Notice 2008-63, on the structure and roles of members of a PTC, is fairly explicit and identifies two basic levels of governance and their composition:

Shareholder(s). Responsible for electing a board of directors, approving amendments to bylaws and articles of incorporation and approving extraordinary corporate actions, such as a merger, a recapitalization, among others.
Director(s). Elected by the voting shareholders, and responsible for the daily business of the PTC, including hiring and compensation, operational matters and appointing committees to assume specific functions. One to three directors is a practical size for this group and should include at least one person who's independent, with no beneficial interest in any trust for which the PTC acts as trustee and shouldn't be related or subordinate to a grantor or beneficiary of the trust. One independent director must serve at all times.

Remember, potential adverse estate, gift, GST or income tax consequences may arise if certain family members retain too much influence over specific PTC activities. The IRS issued guidance in the form of a proposed revenue ruling (Notice 2008-63) that identified potential adverse tax consequences associated with a PTC. For instance, when a grantor retains too much power over trust property or the grantor may alter, amend, revoke or terminate enjoyment of that property and causes unintended grantor status for tax purposes.

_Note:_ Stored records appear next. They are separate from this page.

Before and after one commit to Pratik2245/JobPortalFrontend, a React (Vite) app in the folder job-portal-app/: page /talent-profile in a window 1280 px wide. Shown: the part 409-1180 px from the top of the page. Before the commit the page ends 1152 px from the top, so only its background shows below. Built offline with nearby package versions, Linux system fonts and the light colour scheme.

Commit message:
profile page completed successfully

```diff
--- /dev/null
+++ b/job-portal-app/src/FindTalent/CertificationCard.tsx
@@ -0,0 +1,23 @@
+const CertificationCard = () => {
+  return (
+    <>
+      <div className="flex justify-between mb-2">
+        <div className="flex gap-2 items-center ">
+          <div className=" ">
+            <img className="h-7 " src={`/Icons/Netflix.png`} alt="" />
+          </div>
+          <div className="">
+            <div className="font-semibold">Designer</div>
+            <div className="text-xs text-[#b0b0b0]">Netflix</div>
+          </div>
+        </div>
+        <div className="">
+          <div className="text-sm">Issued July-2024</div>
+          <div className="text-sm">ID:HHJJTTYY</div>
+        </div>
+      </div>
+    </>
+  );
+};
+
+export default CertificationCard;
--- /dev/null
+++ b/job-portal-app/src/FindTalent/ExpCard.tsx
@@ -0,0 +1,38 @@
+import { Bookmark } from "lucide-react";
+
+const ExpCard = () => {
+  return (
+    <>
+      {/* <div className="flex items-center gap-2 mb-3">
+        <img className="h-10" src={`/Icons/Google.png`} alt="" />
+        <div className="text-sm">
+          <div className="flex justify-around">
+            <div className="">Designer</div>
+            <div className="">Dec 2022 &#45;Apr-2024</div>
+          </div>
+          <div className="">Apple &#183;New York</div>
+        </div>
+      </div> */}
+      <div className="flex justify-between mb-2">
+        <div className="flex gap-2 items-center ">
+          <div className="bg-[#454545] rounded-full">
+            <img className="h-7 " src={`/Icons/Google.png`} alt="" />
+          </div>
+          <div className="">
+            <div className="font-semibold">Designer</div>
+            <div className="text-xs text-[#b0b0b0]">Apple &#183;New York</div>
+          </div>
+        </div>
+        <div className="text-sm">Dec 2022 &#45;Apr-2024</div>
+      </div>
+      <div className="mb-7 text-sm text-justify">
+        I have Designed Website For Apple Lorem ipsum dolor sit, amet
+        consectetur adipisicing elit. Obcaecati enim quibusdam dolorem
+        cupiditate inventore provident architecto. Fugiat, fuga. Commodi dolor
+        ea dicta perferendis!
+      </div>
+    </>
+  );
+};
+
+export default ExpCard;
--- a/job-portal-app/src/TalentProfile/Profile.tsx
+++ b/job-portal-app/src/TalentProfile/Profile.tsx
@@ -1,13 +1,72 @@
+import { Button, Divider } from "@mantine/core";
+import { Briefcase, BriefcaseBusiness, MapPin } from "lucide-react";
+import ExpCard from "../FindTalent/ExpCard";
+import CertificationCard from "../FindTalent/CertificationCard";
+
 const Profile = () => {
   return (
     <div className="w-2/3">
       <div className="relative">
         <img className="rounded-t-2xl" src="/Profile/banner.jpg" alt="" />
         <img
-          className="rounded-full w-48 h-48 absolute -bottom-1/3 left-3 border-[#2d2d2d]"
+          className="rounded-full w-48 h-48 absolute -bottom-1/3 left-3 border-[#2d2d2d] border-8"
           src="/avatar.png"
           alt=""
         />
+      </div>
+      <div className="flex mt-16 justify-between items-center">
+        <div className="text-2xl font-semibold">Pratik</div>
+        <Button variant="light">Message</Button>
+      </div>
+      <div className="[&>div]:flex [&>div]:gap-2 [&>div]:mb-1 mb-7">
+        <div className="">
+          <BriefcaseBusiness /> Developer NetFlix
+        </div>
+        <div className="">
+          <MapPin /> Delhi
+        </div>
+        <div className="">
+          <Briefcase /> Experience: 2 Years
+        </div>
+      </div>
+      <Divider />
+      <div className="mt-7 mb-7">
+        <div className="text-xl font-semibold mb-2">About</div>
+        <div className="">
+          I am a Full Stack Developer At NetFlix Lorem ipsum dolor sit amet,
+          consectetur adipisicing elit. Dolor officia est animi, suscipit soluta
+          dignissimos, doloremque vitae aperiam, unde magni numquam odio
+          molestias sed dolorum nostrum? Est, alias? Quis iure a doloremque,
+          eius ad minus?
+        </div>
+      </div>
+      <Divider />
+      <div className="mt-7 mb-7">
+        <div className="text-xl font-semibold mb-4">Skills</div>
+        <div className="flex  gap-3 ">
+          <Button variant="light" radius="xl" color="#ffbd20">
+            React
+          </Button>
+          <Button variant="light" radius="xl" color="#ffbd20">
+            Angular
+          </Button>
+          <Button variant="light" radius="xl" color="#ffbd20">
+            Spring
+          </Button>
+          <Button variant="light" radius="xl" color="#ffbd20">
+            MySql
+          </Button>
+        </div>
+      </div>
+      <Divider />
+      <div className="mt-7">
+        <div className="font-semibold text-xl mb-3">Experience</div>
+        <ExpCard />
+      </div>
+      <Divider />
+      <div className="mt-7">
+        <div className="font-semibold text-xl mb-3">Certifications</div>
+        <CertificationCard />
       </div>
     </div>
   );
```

In selecting directors, shareholders need to bear in mind that the PTC's bylaws must prohibit any director or member of the trust’s distribution committee from acting on or approving any discretionary distribution from a trust that such person or his spouse created or has a beneficial interest. A discretionary distribution is defined as a distribution for any purpose in excess of health, education, maintenance and support (“an ascertainable standard,” as defined by IRS guidelines). Such a limitation, therefore, heightens the importance of selecting independent directors for the trust.

This material is provided for illustrative/educational purposes only. This material is not intended to constitute legal or tax advice. Effort has been made to ensure that the material presented herein is accurate at the time of publication. However, this material is not intended to be a full and exhaustive explanation of the law in any area or of all of the legal or tax options available. The information discussed herein may not be applicable to or appropriate for every situation and should be used only after consultation with professionals who have reviewed your specific situation.

Hide comments


  • Allowed HTML tags: <em> <strong> <blockquote> <br> <p>

Plain text

  • No HTML tags allowed.
  • Web page addresses and e-mail addresses turn into links automatically.
  • Lines and paragraphs break automatically.